Change detection data:
%%

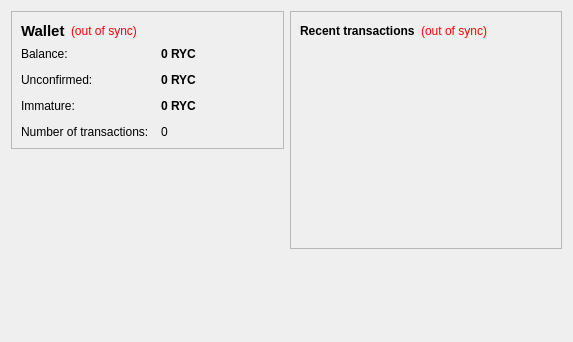
Above: src/qt/forms/overviewpage.ui from muddafudda/mc1 before the change. Below: the same form after it.
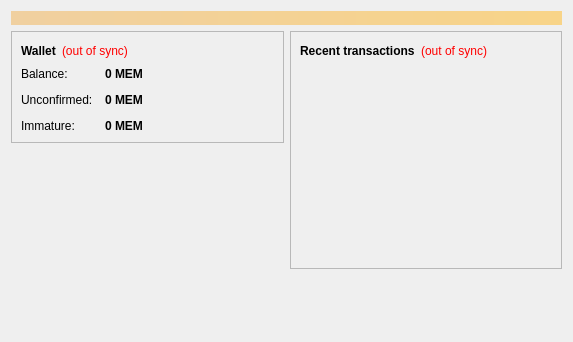
That is the form after the change.

The edit to the form file:
```diff
--- a/src/qt/forms/overviewpage.ui
+++ b/src/qt/forms/overviewpage.ui
@@ -13,6 +13,24 @@
   <property name="windowTitle">
    <string>Form</string>
   </property>
+  <layout class="QVBoxLayout" name="topLayout">
+   <item>
+    <widget class="QLabel" name="labelAlerts">
+     <property name="visible">
+      <bool>false</bool>
+     </property>
+     <property name="styleSheet">
+      <string notr="true">background-color: qlineargradient(x1: 0, y1: 0, x2: 1, y2: 0, stop:0 #F0D0A0, stop:1 #F8D488); color:#000000;</string>
+     </property>
+     <property name="wordWrap">
+      <bool>true</bool>
+     </property>
+     <property name="margin">
+      <number>3</number>
+     </property>
+    </widget>
+   </item>
+   <item>
   <layout class="QHBoxLayout" name="horizontalLayout" stretch="1,1">
    <item>
     <layout class="QVBoxLayout" name="verticalLayout_2">
@@ -31,7 +49,6 @@
            <widget class="QLabel" name="label_5">
             <property name="font">
              <font>
-              <pointsize>11</pointsize>
               <weight>75</weight>
               <bold>true</bold>
              </font>
@@ -44,7 +61,7 @@
           <item>
            <widget class="QLabel" name="labelWalletStatus">
             <property name="toolTip">
-             <string>The displayed information may be out of date. Your wallet automatically synchronizes with the MemeCoin network after a connection is established, but this process has not completed yet.</string>
+               <string>The displayed information may be out of date. Your wallet automatically synchronizes with the Memecoin network after a connection is established, but this process has not completed yet.</string>
             </property>
             <property name="styleSheet">
              <string notr="true">QLabel { color: red; }</string>
@@ -105,7 +122,7 @@
              <string>Your current balance</string>
             </property>
             <property name="text">
-             <string notr="true">0 RYC</string>
+               <string notr="true">0 MEM</string>
             </property>
             <property name="textInteractionFlags">
              <set>Qt::LinksAccessibleByMouse|Qt::TextSelectableByKeyboard|Qt::TextSelectableByMouse</set>
@@ -134,30 +151,13 @@
              <string>Total of transactions that have yet to be confirmed, and do not yet count toward the current balance</string>
             </property>
             <property name="text">
-             <string notr="true">0 RYC</string>
+               <string notr="true">0 MEM</string>
             </property>
             <property name="textInteractionFlags">
              <set>Qt::LinksAccessibleByMouse|Qt::TextSelectableByKeyboard|Qt::TextSelectableByMouse</set>
             </property>
            </widget>
           </item>
-          <item row="3" column="0">
-           <widget class="QLabel" name="label_2">
-            <property name="text">
-             <string>Number of transactions:</string>
-            </property>
-           </widget>
-          </item>
-          <item row="3" column="1">
-           <widget class="QLabel" name="labelNumTransactions">
-            <property name="toolTip">
-             <string>Total number of transactions in wallet</string>
-            </property>
-            <property name="text">
-             <string notr="true">0</string>
-            </property>
-           </widget>
-          </item>
           <item row="2" column="0">
            <widget class="QLabel" name="labelImmatureText">
             <property name="text">
@@ -177,7 +177,7 @@
              <string>Mined balance that has not yet matured</string>
             </property>
             <property name="text">
-             <string notr="true">0 RYC</string>
+               <string notr="true">0 MEM</string>
             </property>
             <property name="textInteractionFlags">
              <set>Qt::LinksAccessibleByMouse|Qt::TextSelectableByKeyboard|Qt::TextSelectableByMouse</set>
@@ -227,7 +227,7 @@
           <item>
            <widget class="QLabel" name="labelTransactionsStatus">
             <property name="toolTip">
-             <string>The displayed information may be out of date. Your wallet automatically synchronizes with the MemeCoin network after a connection is established, but this process has not completed yet.</string>
+               <string>The displayed information may be out of date. Your wallet automatically synchronizes with the Memecoin network after a connection is established, but this process has not completed yet.</string>
             </property>
             <property name="styleSheet">
              <string notr="true">QLabel { color: red; }</string>
@@ -289,6 +289,8 @@
         </size>
        </property>
       </spacer>
+       </item>
+      </layout>
      </item>
     </layout>
    </item>
```
Lines whose indentation alone changed are shown as unchanged.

%%

Exercise prompt:
Give back all of the entries verbatim, but without pictures.

Exercise answer:
Above: src/qt/forms/overviewpage.ui from muddafudda/mc1 before the change. Below: the same form after it.
That is the form after the change.

The edit to the form file:
```diff
--- a/src/qt/forms/overviewpage.ui
+++ b/src/qt/forms/overviewpage.ui
@@ -13,6 +13,24 @@
   <property name="windowTitle">
    <string>Form</string>
   </property>
+  <layout class="QVBoxLayout" name="topLayout">
+   <item>
+    <widget class="QLabel" name="labelAlerts">
+     <property name="visible">
+      <bool>false</bool>
+     </property>
+     <property name="styleSheet">
+      <string notr="true">background-color: qlineargradient(x1: 0, y1: 0, x2: 1, y2: 0, stop:0 #F0D0A0, stop:1 #F8D488); color:#000000;</string>
+     </property>
+     <property name="wordWrap">
+      <bool>true</bool>
+     </property>
+     <property name="margin">
+      <number>3</number>
+     </property>
+    </widget>
+   </item>
+   <item>
   <layout class="QHBoxLayout" name="horizontalLayout" stretch="1,1">
    <item>
     <layout class="QVBoxLayout" name="verticalLayout_2">
@@ -31,7 +49,6 @@
            <widget class="QLabel" name="label_5">
             <property name="font">
              <font>
-              <pointsize>11</pointsize>
               <weight>75</weight>
               <bold>true</bold>
              </font>
@@ -44,7 +61,7 @@
           <item>
            <widget class="QLabel" name="labelWalletStatus">
             <property name="toolTip">
-             <string>The displayed information may be out of date. Your wallet automatically synchronizes with the MemeCoin network after a connection is established, but this process has not completed yet.</string>
+               <string>The displayed information may be out of date. Your wallet automatically synchronizes with the Memecoin network after a connection is established, but this process has not completed yet.</string>
             </property>
             <property name="styleSheet">
              <string notr="true">QLabel { color: red; }</string>
@@ -105,7 +122,7 @@
              <string>Your current balance</string>
             </property>
             <property name="text">
-             <string notr="true">0 RYC</string>
+               <string notr="true">0 MEM</string>
             </property>
             <property name="textInteractionFlags">
              <set>Qt::LinksAccessibleByMouse|Qt::TextSelectableByKeyboard|Qt::TextSelectableByMouse</set>
@@ -134,30 +151,13 @@
              <string>Total of transactions that have yet to be confirmed, and do not yet count toward the current balance</string>
             </property>
             <property name="text">
-             <string notr="true">0 RYC</string>
+               <string notr="true">0 MEM</string>
             </property>
             <property name="textInteractionFlags">
              <set>Qt::LinksAccessibleByMouse|Qt::TextSelectableByKeyboard|Qt::TextSelectableByMouse</set>
             </property>
            </widget>
           </item>
-          <item row="3" column="0">
-           <widget class="QLabel" name="label_2">
-            <property name="text">
-             <string>Number of transactions:</string>
-            </property>
-           </widget>
-          </item>
-          <item row="3" column="1">
-           <widget class="QLabel" name="labelNumTransactions">
-            <property name="toolTip">
-             <string>Total number of transactions in wallet</string>
-            </property>
-            <property name="text">
-             <string notr="true">0</string>
-            </property>
-           </widget>
-          </item>
           <item row="2" column="0">
            <widget class="QLabel" name="labelImmatureText">
             <property name="text">
@@ -177,7 +177,7 @@
              <string>Mined balance that has not yet matured</string>
             </property>
             <property name="text">
-             <string notr="true">0 RYC</string>
+               <string notr="true">0 MEM</string>
             </property>
             <property name="textInteractionFlags">
              <set>Qt::LinksAccessibleByMouse|Qt::TextSelectableByKeyboard|Qt::TextSelectableByMouse</set>
@@ -227,7 +227,7 @@
           <item>
            <widget class="QLabel" name="labelTransactionsStatus">
             <property name="toolTip">
-             <string>The displayed information may be out of date. Your wallet automatically synchronizes with the MemeCoin network after a connection is established, but this process has not completed yet.</string>
+               <string>The displayed information may be out of date. Your wallet automatically synchronizes with the Memecoin network after a connection is established, but this process has not completed yet.</string>
             </property>
             <property name="styleSheet">
              <string notr="true">QLabel { color: red; }</string>
@@ -289,6 +289,8 @@
         </size>
        </property>
       </spacer>
+       </item>
+      </layout>
      </item>
     </layout>
    </item>
```
Lines whose indentation alone changed are shown as unchanged.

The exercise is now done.